International sales of talc powder will end in 2023.
The law directs $369 billion toward investing in renewable energy and reducing America’s planet-heating emissions, marking the country’s most significant effort yet to combat the climate crisis. Experts have estimated the bill could reduce US emissions by about 40% by 2030, compared with 2005 levels.
This didn’t happen without a lot of effort at the grassroots. Joe Manchin is not the hero of this story. (Duh.)
It seems almost cliche to say that we are the ones we have been waiting for, but that was what I took away when I read in today’s Digestable a wonderful summary of an interview:
Ayana Elizabeth Johnson, a marine biologist and climate person, appreciates the importance of folk heroes and charismatic leaders, but suggests that the time for this kind of hierarchy in our movements has passed. Rather, she says, we need everyone, doing decentralized, leader-ful organizing to meet the scale of the crisis ahead.
I’m working on a project with an old friend, John Trotter, and a new friend, Claudia Mallea, to highlight the importance of home care (the greenest jobs!) and win Fair Pay for Home Care.
Yesterday, we met at Claudia’s to talk about the importance of bringing home care out of the privacy of homes into public consciousness. John took this picture of Claudia in her kitchen, as she prepared a snack of peanut butter on a cookie.
Next week, John will photograph Claudia and her mom, Tamara, assisting her in the kitchen and accompanying her for a walk.

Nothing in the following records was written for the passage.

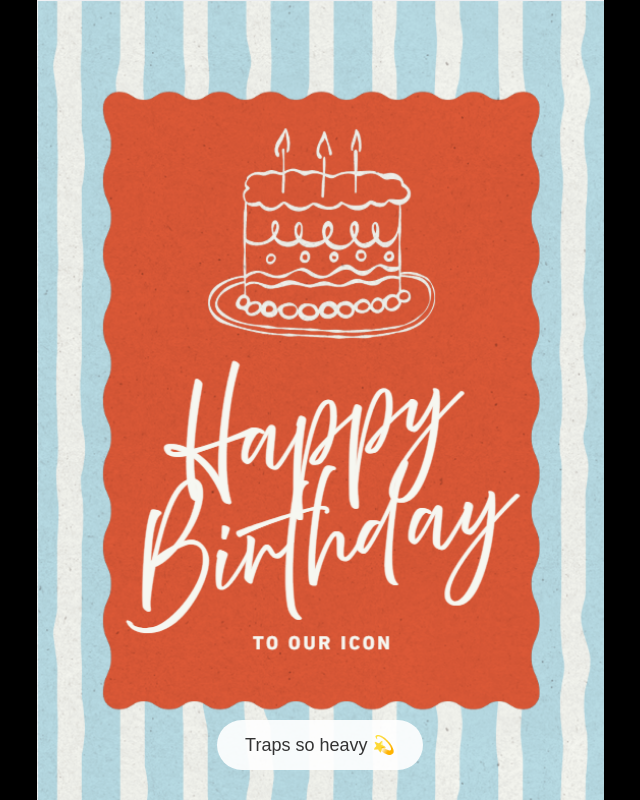
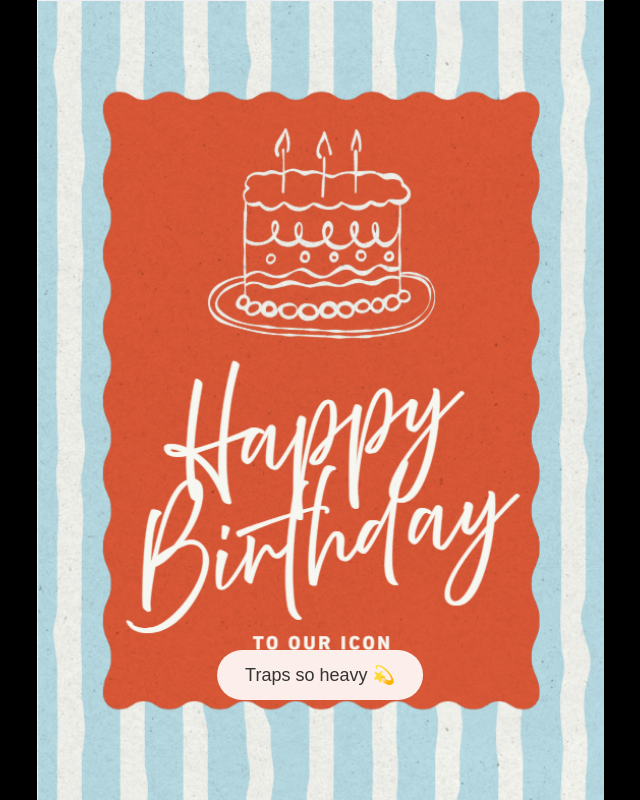
Before and after one commit to MakanSabeti/Maddisonbday, a plain HTML site: page index.html in a window 1280 px wide. Shown: the whole page, without its empty margins (320-960 px from the left). Drawn offline with nearby package versions, Linux system fonts and the light colour scheme.

Commit message:
Update index.html

```diff
--- a/index.html
+++ b/index.html
@@ -31,7 +31,14 @@
     }
 
     button {
-      margin-bottom: 30px;
+      position: absolute;
+
+      /* 👇 THIS controls how high the button sits */
+      bottom: calc(100px + env(safe-area-inset-bottom));
+
+      left: 50%;
+      transform: translateX(-50%);
+
       padding: 14px 28px;
       font-size: 18px;
       border: none;
@@ -41,6 +48,7 @@
       color: #333;
       transition: transform 0.2s, opacity 0.2s;
     }
+
 
     button:hover {
       transform: scale(1.05);
```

We are lining up other pairs of caregivers and care recipients.
Claudia Mallea is a photo archivist, librarian, and digital curator who will be organizing and assembling the project with me. You will see it first!
Here’s one more piece of good news that I read today:
The NBA is hoping teams use that night as an opportunity to encourage fans to vote, as well as amplifying the need for civic engagement.